3. Interactive Application Security Testing (IAST)
Interactive Application Security Testing, or IAST, is a technique that combines aspects of both SAST and DAST. It uses instrumentation to monitor an application during its runtime and identify security vulnerabilities.
IAST tools are designed to be used in the application’s test environment. They monitor the application’s interaction with HTTP requests and responses, databases, and other resources. They can accurately pinpoint the location of a vulnerability in the code and provide detailed information about it.
The main advantage of IAST tools is their ability to provide comprehensive coverage of the application’s security landscape. They offer real-time feedback and help developers identify and fix vulnerabilities quickly. However, they might require more resources than other testing tools and could impact the application’s performance during testing.
4. Software Composition Analysis (SCA)
Software Composition Analysis, or SCA, is a tool that identifies open-source components in your application’s codebase. It helps in managing the security risks associated with using open-source software.
SCA tools scan the application’s codebase and create an inventory of all open-source components, including direct and transitive dependencies. They then cross-reference this inventory with various vulnerability databases to identify any known security vulnerabilities.
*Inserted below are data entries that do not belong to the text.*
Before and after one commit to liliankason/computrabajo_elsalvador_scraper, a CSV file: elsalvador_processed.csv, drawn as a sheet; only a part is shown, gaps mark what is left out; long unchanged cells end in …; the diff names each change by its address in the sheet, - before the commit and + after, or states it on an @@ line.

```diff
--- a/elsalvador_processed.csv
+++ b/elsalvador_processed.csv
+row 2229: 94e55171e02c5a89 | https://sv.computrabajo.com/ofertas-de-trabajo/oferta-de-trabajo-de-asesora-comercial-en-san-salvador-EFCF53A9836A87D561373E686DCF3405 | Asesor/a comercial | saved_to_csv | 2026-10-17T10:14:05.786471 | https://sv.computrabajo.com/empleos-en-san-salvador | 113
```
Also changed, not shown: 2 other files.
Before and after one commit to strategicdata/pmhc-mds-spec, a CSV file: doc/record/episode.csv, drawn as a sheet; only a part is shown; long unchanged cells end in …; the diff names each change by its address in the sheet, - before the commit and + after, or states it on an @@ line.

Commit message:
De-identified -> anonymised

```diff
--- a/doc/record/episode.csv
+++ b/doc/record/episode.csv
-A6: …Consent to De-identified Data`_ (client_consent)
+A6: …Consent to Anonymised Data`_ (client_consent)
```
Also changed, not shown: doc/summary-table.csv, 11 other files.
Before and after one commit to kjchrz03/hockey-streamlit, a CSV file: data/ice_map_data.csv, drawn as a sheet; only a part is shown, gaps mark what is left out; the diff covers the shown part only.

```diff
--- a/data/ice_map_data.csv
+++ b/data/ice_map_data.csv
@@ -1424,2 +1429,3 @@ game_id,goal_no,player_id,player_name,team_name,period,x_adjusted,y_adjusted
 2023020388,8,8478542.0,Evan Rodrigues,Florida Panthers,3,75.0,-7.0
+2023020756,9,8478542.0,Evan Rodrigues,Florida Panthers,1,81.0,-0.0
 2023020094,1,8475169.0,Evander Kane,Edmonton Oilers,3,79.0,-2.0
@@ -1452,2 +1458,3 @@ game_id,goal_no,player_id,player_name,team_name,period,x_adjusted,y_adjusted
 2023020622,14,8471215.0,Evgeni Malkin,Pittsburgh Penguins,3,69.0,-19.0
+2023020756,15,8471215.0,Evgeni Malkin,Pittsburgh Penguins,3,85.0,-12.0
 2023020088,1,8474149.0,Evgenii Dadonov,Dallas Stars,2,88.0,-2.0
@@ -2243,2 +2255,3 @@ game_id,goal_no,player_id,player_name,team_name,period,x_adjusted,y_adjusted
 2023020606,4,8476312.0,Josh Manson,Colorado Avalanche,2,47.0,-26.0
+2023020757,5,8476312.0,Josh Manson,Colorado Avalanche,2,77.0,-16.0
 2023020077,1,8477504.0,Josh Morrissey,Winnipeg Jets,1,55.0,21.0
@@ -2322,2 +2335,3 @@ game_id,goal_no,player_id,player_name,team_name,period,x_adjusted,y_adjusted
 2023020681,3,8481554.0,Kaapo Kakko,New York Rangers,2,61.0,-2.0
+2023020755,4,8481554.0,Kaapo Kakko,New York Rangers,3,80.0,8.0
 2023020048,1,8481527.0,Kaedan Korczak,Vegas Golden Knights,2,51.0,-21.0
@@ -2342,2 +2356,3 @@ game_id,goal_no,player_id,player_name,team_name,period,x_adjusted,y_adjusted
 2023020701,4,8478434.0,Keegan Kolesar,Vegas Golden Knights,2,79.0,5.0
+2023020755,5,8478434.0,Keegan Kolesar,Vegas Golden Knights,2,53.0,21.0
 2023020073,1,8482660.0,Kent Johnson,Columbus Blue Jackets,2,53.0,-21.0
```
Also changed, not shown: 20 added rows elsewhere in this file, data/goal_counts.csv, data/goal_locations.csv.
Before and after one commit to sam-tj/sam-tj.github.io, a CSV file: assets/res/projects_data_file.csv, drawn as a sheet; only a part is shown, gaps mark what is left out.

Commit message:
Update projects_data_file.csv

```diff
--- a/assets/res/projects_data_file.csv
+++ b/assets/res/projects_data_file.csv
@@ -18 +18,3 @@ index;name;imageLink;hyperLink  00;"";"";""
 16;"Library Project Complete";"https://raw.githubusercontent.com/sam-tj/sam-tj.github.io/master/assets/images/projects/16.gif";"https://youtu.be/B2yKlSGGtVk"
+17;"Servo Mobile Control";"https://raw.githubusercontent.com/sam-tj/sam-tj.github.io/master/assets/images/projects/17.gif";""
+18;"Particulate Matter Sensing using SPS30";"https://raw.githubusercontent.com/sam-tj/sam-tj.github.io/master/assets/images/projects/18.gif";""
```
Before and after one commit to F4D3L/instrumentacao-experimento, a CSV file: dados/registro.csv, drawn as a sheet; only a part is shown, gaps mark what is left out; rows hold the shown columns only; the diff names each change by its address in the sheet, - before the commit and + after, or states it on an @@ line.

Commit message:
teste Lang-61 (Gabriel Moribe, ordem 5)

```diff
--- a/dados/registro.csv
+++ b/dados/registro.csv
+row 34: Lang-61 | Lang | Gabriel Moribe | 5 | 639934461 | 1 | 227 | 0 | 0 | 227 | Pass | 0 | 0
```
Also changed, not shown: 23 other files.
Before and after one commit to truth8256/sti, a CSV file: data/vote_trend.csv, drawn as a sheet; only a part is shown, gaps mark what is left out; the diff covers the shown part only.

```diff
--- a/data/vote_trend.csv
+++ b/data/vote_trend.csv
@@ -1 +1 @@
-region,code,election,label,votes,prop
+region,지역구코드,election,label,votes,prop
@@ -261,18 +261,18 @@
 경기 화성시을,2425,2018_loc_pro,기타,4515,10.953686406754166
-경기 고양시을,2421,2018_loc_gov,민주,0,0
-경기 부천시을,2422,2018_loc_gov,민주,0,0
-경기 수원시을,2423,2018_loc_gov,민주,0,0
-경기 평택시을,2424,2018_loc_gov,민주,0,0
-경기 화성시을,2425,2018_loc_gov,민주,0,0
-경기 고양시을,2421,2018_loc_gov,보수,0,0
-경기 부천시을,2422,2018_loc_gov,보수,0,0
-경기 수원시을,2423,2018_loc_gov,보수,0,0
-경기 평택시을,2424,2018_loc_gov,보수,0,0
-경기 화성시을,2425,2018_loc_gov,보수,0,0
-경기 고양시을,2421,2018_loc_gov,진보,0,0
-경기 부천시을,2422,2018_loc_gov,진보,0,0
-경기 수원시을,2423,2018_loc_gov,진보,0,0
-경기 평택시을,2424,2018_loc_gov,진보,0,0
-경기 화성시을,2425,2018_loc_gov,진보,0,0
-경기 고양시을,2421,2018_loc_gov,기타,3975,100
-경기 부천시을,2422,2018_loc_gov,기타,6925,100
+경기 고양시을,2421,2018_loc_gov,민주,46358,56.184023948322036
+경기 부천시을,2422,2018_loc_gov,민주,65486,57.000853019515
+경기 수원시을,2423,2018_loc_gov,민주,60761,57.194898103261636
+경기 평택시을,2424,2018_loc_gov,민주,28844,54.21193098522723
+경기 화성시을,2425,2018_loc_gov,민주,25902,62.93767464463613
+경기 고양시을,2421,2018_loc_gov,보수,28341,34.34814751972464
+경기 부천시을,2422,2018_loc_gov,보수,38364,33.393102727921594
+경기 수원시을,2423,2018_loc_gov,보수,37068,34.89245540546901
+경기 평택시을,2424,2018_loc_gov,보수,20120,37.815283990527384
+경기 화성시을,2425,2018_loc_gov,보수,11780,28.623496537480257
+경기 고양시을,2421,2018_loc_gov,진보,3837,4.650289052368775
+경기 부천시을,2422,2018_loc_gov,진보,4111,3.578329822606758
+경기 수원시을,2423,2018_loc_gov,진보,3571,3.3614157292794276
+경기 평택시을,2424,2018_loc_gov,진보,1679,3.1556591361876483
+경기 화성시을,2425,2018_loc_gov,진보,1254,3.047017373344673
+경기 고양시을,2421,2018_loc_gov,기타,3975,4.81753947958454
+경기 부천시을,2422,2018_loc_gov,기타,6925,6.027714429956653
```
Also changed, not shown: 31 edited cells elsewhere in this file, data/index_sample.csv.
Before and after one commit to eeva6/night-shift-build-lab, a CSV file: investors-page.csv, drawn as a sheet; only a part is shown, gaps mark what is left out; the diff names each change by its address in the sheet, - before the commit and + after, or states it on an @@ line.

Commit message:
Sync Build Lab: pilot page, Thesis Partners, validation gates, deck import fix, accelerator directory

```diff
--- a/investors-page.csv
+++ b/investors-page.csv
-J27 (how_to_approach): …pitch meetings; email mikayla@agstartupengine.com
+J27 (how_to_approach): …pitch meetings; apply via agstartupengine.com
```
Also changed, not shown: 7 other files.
A significant advantage of SCA tools is their ability to provide visibility into the open-source components used in applications. They help in maintaining a healthy and secure open-source ecosystem within a codebase.
5. Application Security Testing as a Service (ASTaaS)
Application Security Testing as a Service, or ASTaaS, is a cloud-based service that provides application security testing capabilities. It’s an effective solution for organizations that lack the resources or expertise to conduct in-house application security testing.
ASTaaS providers offer a range of services including SAST, DAST, IAST, and SCA. They use automated tools as well as manual techniques to identify security vulnerabilities in your application. They provide detailed reports highlighting the vulnerabilities and suggesting remediation strategies.
The key advantage of ASTaaS is that it enables organizations to leverage expert security testing services without the need for significant investments in resources and infrastructure. However, it requires sharing sensitive information with a third party, which might raise concerns about data privacy and security.
6. Tes Coverage Analyzers
Test coverage analyzers are tools that measure the degree to which your code is being tested. They provide insights into the parts of your code that have been tested and those that have not. They help ensure that your testing efforts are comprehensive and that no part of your code is overlooked.
These tools work by monitoring your code during test execution and recording which parts of the code are exercised by the test cases. They then generate reports detailing the coverage of your tests.
The main advantage of test-coverage analyzers is that they help improve the quality and security of your code by ensuring thorough testing. However, they can only tell you what part of your code was tested, not how well it was tested. They can’t identify missing test cases or detect poorly designed tests.